**** Information ****
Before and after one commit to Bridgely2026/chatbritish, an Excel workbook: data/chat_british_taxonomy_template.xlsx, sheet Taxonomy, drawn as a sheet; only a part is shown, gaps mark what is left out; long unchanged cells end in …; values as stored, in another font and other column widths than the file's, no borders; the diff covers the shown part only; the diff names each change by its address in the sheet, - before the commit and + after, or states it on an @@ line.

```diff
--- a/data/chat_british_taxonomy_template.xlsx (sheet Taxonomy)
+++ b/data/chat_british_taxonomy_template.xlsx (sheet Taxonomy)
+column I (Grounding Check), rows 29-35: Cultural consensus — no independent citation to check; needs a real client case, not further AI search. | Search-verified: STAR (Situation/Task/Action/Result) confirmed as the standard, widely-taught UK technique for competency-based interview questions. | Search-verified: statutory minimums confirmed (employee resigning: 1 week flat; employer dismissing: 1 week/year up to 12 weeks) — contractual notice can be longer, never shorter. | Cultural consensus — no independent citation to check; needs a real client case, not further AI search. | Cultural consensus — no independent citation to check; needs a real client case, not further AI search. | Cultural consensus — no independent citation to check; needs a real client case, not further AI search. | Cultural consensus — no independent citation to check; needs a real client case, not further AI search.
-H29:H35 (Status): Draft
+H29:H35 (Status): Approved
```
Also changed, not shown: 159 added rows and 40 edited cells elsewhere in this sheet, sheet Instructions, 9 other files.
****
Task instructions: Pull out all lines from the entries above that include the word "Status".

Result of the task:
-H29:H35 (Status): Draft
+H29:H35 (Status): Approved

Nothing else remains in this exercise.